* **Your instructions**
For this exercise, write each entry below out precisely and omit the pictures.

Information given Block Start

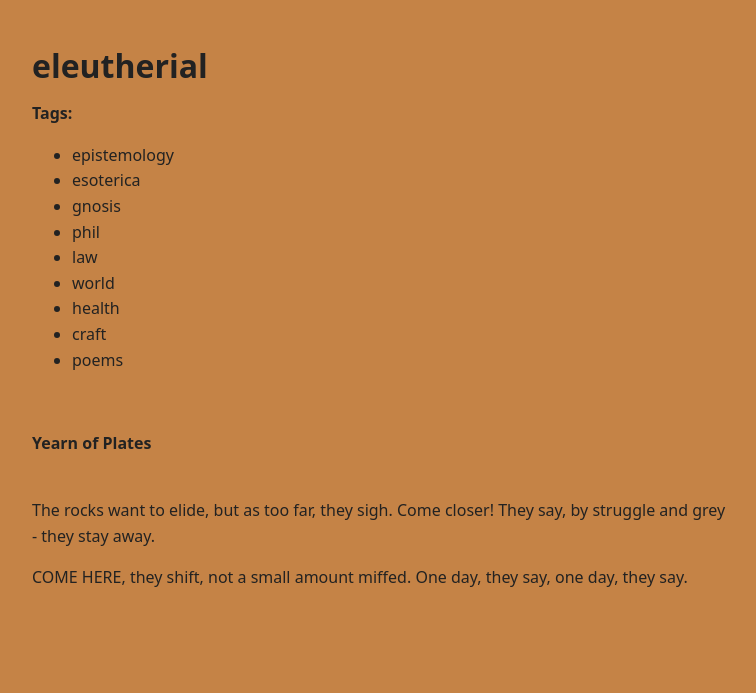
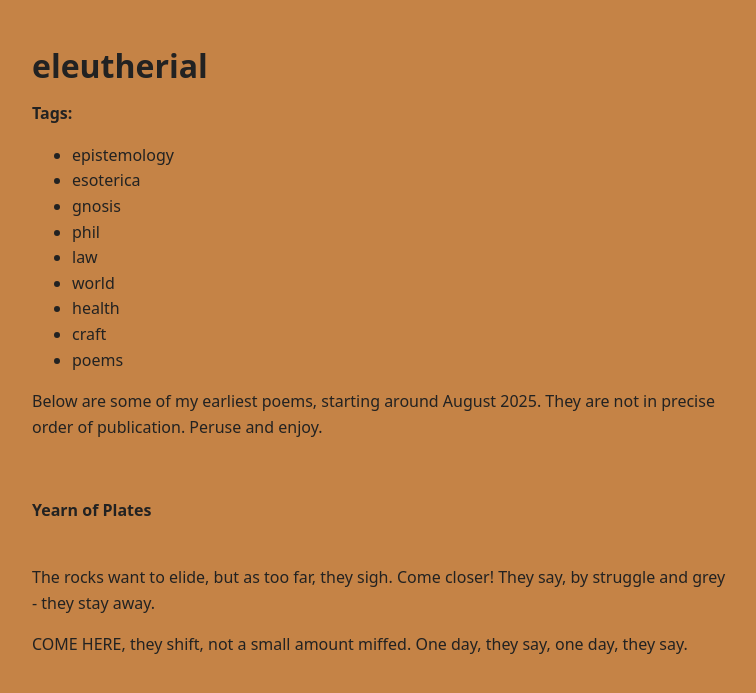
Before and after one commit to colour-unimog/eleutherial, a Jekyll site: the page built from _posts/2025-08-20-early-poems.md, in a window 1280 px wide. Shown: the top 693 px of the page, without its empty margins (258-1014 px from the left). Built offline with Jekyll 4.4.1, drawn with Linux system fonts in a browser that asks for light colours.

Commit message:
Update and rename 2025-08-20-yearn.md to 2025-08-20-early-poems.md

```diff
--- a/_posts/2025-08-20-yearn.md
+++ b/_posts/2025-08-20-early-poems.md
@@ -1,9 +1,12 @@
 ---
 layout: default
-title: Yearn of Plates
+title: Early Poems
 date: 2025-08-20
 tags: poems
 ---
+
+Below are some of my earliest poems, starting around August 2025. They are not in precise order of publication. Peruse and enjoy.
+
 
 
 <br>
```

Information given Block End

* **Solution to this task**
Before and after one commit to colour-unimog/eleutherial, a Jekyll site: the page built from _posts/2025-08-20-early-poems.md, in a window 1280 px wide. Shown: the top 693 px of the page, without its empty margins (258-1014 px from the left). Built offline with Jekyll 4.4.1, drawn with Linux system fonts in a browser that asks for light colours.

Commit message:
Update and rename 2025-08-20-yearn.md to 2025-08-20-early-poems.md

```diff
--- a/_posts/2025-08-20-yearn.md
+++ b/_posts/2025-08-20-early-poems.md
@@ -1,9 +1,12 @@
 ---
 layout: default
-title: Yearn of Plates
+title: Early Poems
 date: 2025-08-20
 tags: poems
 ---
+
+Below are some of my earliest poems, starting around August 2025. They are not in precise order of publication. Peruse and enjoy.
+
 
 
 <br>
```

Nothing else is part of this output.